  • Find the machine
  • Choose the Performance Tab and click in Advanced


  • Chart options


  • Then you choose the Chart Option and in this case is going to be CPU then Custom with the time frame that we want, the counters Usage and click OK


Now you have your graph all ready to present but… what is that? We are missing the first 30 minutes…


But the time frame is correct!!!


Well it’s not entirely correct as you can see it starts at 3:00:19 and VMware to save log space from performance logs older than a week only saves in 30 minutes intervals this means that you get a reference point from 30 minutes to 30 minutes and as the log starts at 3:00:19 you don’t get the first reference point.

The only way to solve this as we are unable to choose the seconds when we fill in the custom chart option is to put one minute earlier


Whit this tweak you’ll get your performance graph correct


I hope that VMware solves this “problem” and don’t assume the seconds in the performance charts or if so they must be zeroed.



VMware ESXi server hardware

I have a VMware infrastructure in my company and it’s time to make a hardware upgrade.

All my server are up and running and i can’t shut them down, how can i check how many slots of physical memory RAM are free? It’s as simple as running on the ESXi Shell the command:


This command will list all the hardware on the server and all you need to find is the
Memory Device section an in Size you’ll see the size of the memory that is installed or it says Size: no memory installed all you have to do is count the ones that says that.

VMware Broker

This is a tutorial on how to install the VMware broker.

Download the VMware View Connection Server 5 (in my case) and start the installation process.

Keep clicking next until you get the Installation Options screen. In my case i am going to choose “View Replica Server” because i already have a VMware infrastructure.


Click next.

Now you must type the VMware server ip address or hostname


Click next and don’t forget to choose “Configure Windows Firewall Automatic”

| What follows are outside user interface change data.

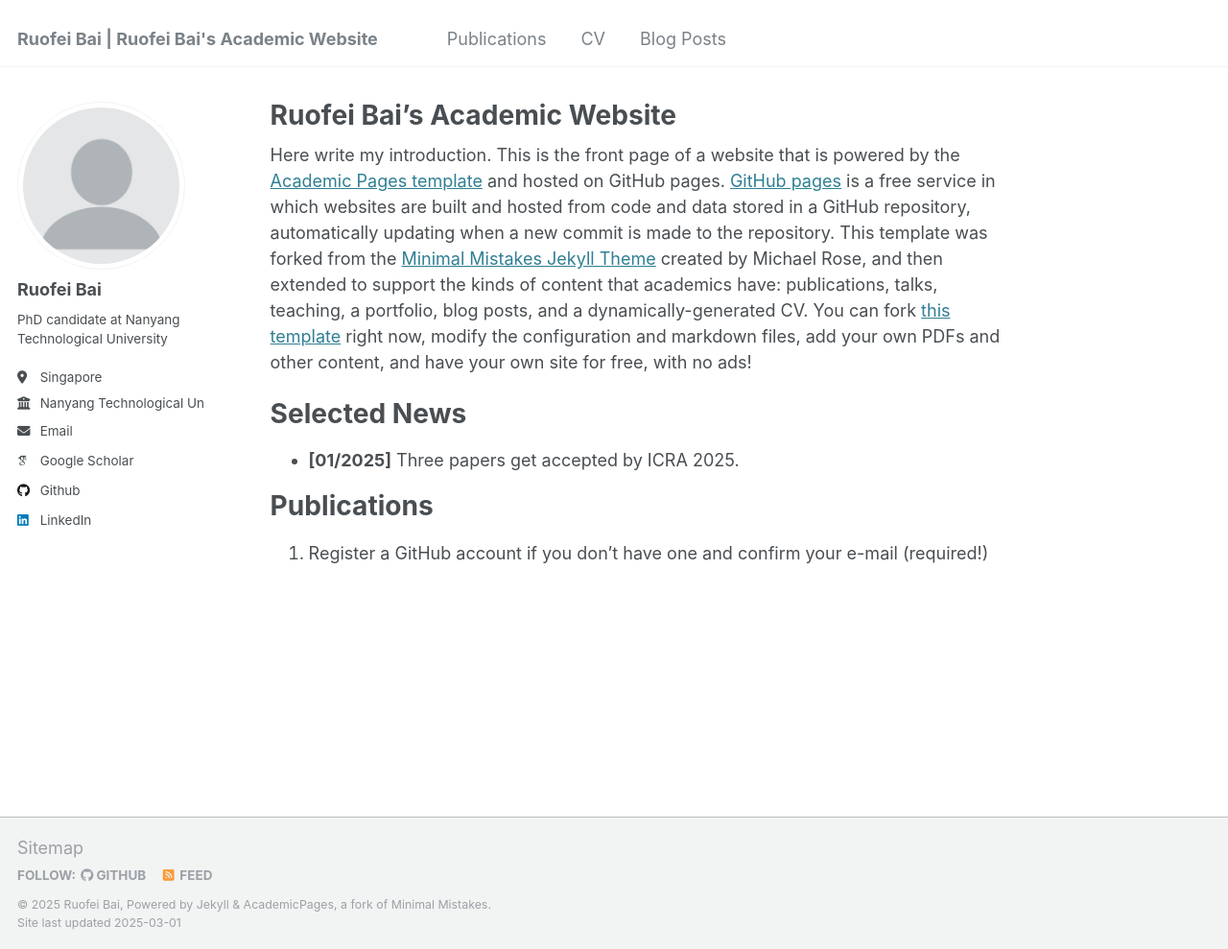
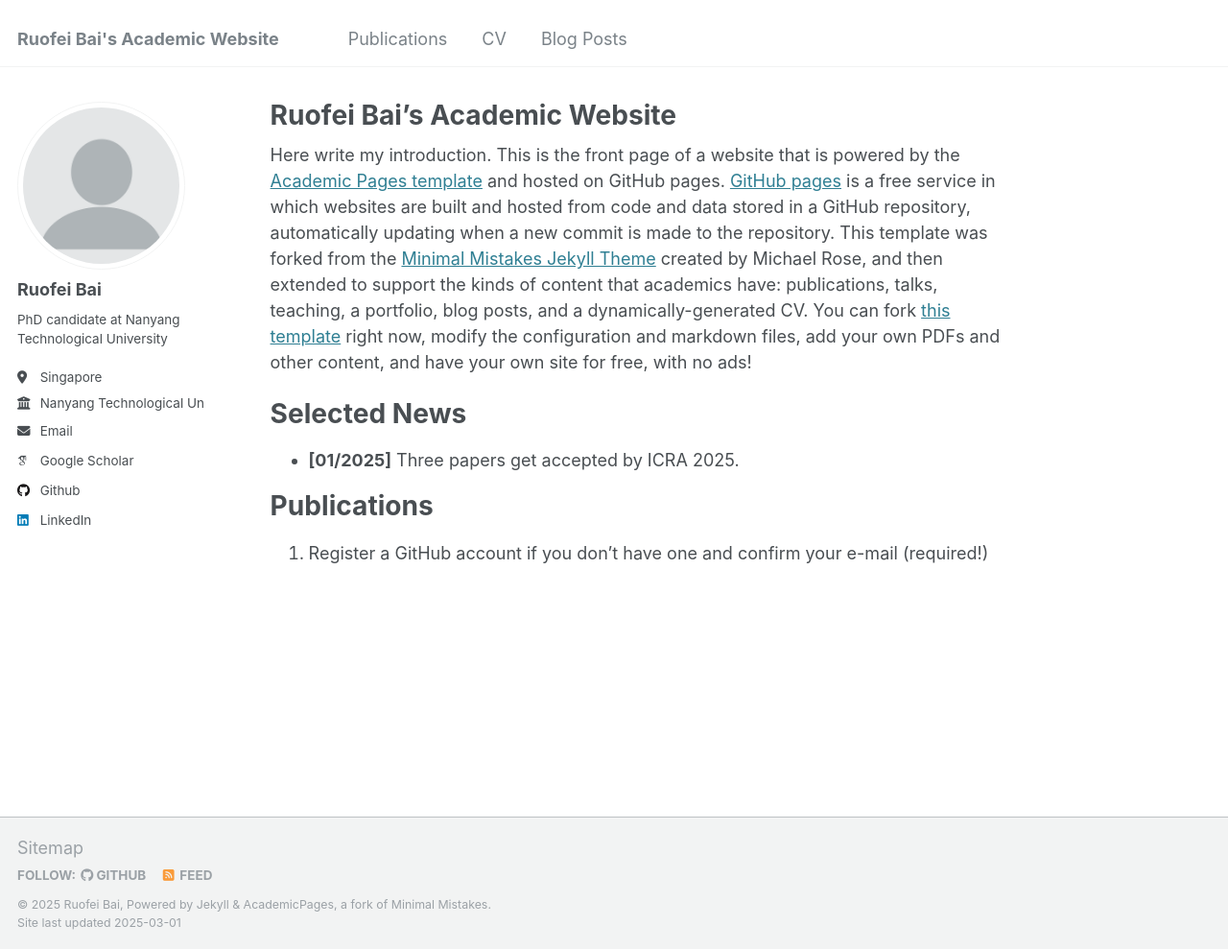
Before and after one commit to bairuofei/bairuofei.github.io, a Jekyll site: the page built from _pages/about.md, in a window 1280 px wide and 989 px high. Shown: the whole window at 96% size. Built offline with Jekyll 4.4.1, drawn with Linux system fonts in a browser that asks for light colours; some web fonts are replaced.

Commit message:
Update _config.yml

```diff
--- a/_config.yml
+++ b/_config.yml
@@ -8,7 +8,7 @@
 
 # Basic Site Settings
 locale                   : "en-US"
-title                    : "Ruofei Bai | Ruofei Bai's Academic Website"
+title                    : "Ruofei Bai's Academic Website"
 title_separator          : "-"
 name                     : &name "Ruofei Bai"
 description              : &description "PhD candidate at Nanyang Technological University"
```
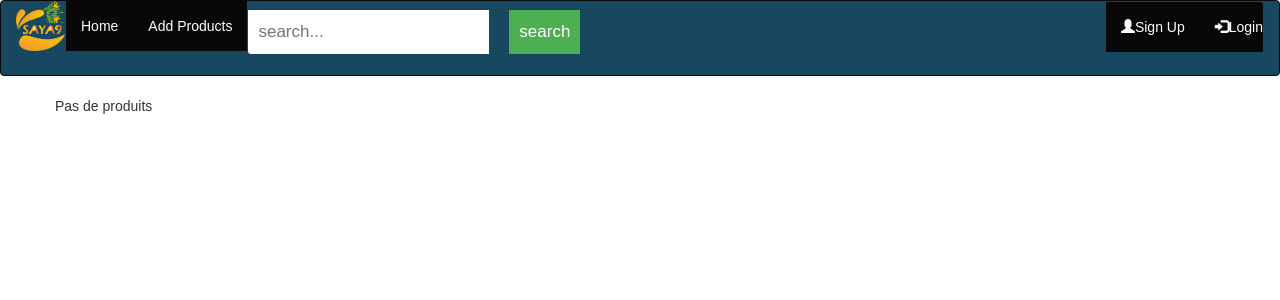
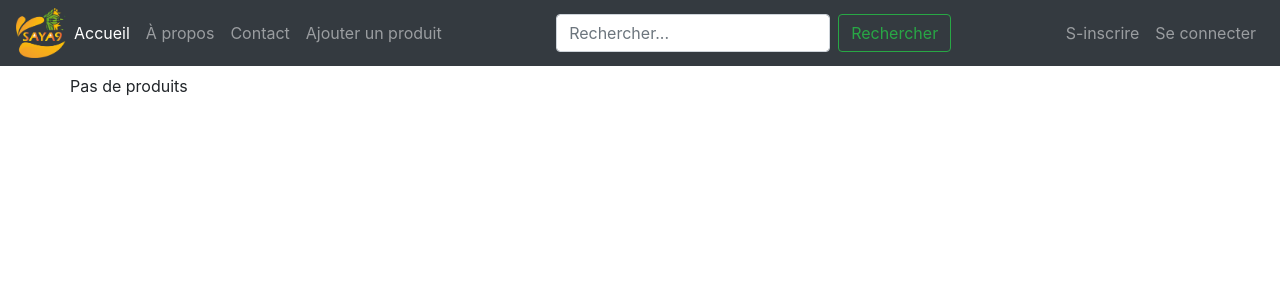
Before and after one commit to YoussefHkima/Saye9, a PHP site: page / in a window 1280 px wide. Shown: the top 300 px of the page. Run offline with PHP 8.4, Linux system fonts and the light colour scheme; data that the repository does not hold is empty.

Commit message:
update page addpds

```diff
--- a/addpds.css
+++ b/addpds.css
@@ -1,6 +1,6 @@
 body {
     font-family: Arial, sans-serif;
-    background-color: #f0f0f0;
+    background-color: rgb(240, 240, 240);
 }
 
 .container {
--- a/css3/login.php
+++ b/css3/login.php
@@ -49,8 +49,8 @@ if(isset($_POST) && $_POST){
     <div class="container-fluid">
         <div class="left">
             <div class="header">
-                <h2 class="animation a1">Welcome Back</h2>
-                <h4 class="animation a2">Log in to your account using email and password</h4>
+                <h2 class="animation a1">Content de te revoir</h2>
+                <h4 class="animation a2">Connectez-vous à votre compte en utilisant votre email et votre mot de passe</h4>
             </div>
             <div class="form">
                 <form action="" method="post">
--- a/index.css
+++ /dev/null
@@ -1,35 +0,0 @@
-body {
-    font-family: 'Arial', sans-serif;
-    margin: 0;
-}
-
-.navbar {
-    background-color: #174761;
-    overflow: hidden;
-    margin-bottom: 0 auto;
-}
-
-.navbar .search-container {
-    float: left;
-}
-
-.navbar input[type=text] {
-    padding: 10px;
-    margin-top: 8px;
-    margin-right: 16px;
-    border: none;
-    font-size: 17px;
-}
-
-.navbar button {
-    padding: 10px;
-    background-color: #4CAF50;
-    color: white;
-    border: none;
-    cursor: pointer;
-    font-size: 17px;
-}
-
-.navbar button:hover {
-    background: #45a049;
-}
--- a/index.php
+++ b/index.php
@@ -24,44 +24,58 @@ $result = $conn->query($sql);
 <head>
     <meta charset="UTF-8">
     <meta name="viewport" content="width=device-width, initial-scale=1.0">
-    <link rel="stylesheet" href="https://maxcdn.bootstrapcdn.com/bootstrap/3.4.1/css/bootstrap.min.css">
-    <script src="https://ajax.googleapis.com/ajax/libs/jquery/3.6.4/jquery.min.js"></script>
-    <script src="https://maxcdn.bootstrapcdn.com/bootstrap/3.4.1/js/bootstrap.min.js"></script>
-    <link rel="stylesheet" href="index.css">
+    <link rel="stylesheet" href="https://stackpath.bootstrapcdn.com/bootstrap/4.5.2/css/bootstrap.min.css">
+    <script src="https://code.jquery.com/jquery-3.5.1.slim.min.js"></script>
+  <script src="https://cdn.jsdelivr.net/npm/@popperjs/core@2.9.3/dist/umd/popper.min.js"></script>
+  <script src="https://stackpath.bootstrapcdn.com/bootstrap/4.5.2/js/bootstrap.min.js"></script>
     <title>Document</title>
-
+    <style>
+        nav {
+            display: block;
+            margin-bottom: 8px;
+        }
+    </style>
 </head>
 <body>
-    <div class="container-fuild">
-                <nav class="navbar navbar-inverse">
-        <div class="container-fluid">
-            <div class="navbar-header">
-            <a class="nav navbar-nav" href="index.php"><img src="saya9 3.png" alt="" height="50" width="50"></a>
-            </div>
-            <ul class="nav navbar-nav">
-            <li class="active"><a href="index.php">Home</a></li>
-            <li class="active"><a href="addpds.php">Add Products</a></li>
-            </ul>
-            <nav class="navbar">
 
-    <input type="text" id="searchInput" placeholder="search...">
-    <button onclick="search()">search</button>
-
-
-            <ul class="nav navbar-nav navbar-right">
+  <nav class="navbar navbar-expand-lg navbar-dark bg-dark">
+  <a class="nav navbar-nav" href="index.php"><img src="saya9 3.png" alt="" height="50" width="50"></a>
+    <button class="navbar-toggler" type="button" data-toggle="collapse" data-target="#navbarNav" aria-controls="navbarNav" aria-expanded="false" aria-label="Toggle navigation">
+      <span class="navbar-toggler-icon"></span>
+    </button>
+    <div class="collapse navbar-collapse" id="navbarNav">
+      <ul class="navbar-nav">
+        <li class="nav-item active">
+          <a class="nav-link" href="index.php">Accueil <span class="sr-only">(current)</span></a>
+        </li>
+        <li class="nav-item">
+          <a class="nav-link" href="propos.php">À propos</a>
+        </li>
+        <li class="nav-item">
+          <a class="nav-link" href="contact.php">Contact</a>
+        </li>
+        <li class="nav-item">
+          <a class="nav-link" href="addpds.php">Ajouter un produit</a>
+        </li>
+      </ul>
+      <div class="mx-auto order-0">
+      <form class="form-inline my-2 my-lg-0 ">
+        <input class="form-control mr-sm-2" type="search" placeholder="Rechercher..." aria-label="Search">
+        <button class="btn btn-outline-success my-2 my-sm-0" type="submit">Rechercher</button>
+      </form>
+    </div>
+      <ul class="nav navbar-nav navbar-right">
                 <?php
                     if(isset($_SESSION["login"])){
-                        echo'<li class="active"><a href="logout.php"><span class="glyphicon glyphicon-log-in"></span>LogOut</a></li>';
+                        echo'<li class="nav-item"><a class="nav-link" href="logout.php"><span class="glyphicon glyphicon-log-in"></span>Se déconnecter</a></li>';
                     }else{
-                        echo'<li class="active"><a href="css3/signup.php"><span class="glyphicon glyphicon-user"></span>Sign Up</a></li>';
-                        echo'<li class="active"><a href="css3/login.php"><span class="glyphicon glyphicon-log-in"></span>Login</a></li>';
+                        echo'<li class="nav-item"><a class="nav-link" href="css3/signup.php"><span class="glyphicon glyphicon-user"></span>S-inscrire</a></li>';
+                        echo'<li class="nav-item"><a class="nav-link" href="css3/login.php"><span class="glyphicon glyphicon-log-in"></span>Se connecter</a></li>';
                     }
                 ?>
       </ul>
-
-        </nav>
-
-</nav>
+    </div>
+  </nav>
             <div class="container">
                 <div class="row">
                         <?php
```
Also changed, not shown: addpds.php (+32 -16 lines), contact.css (added, +44 -0 lines), contact.php (added, +41 -0 lines), propos.css (added, +24 -0 lines), propos.php (added, +37 -0 lines).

It’s done, now just access the http://localhost/admin and if you go to View Configuration – Servers in the View Connection Servers tab you’ll find your new server.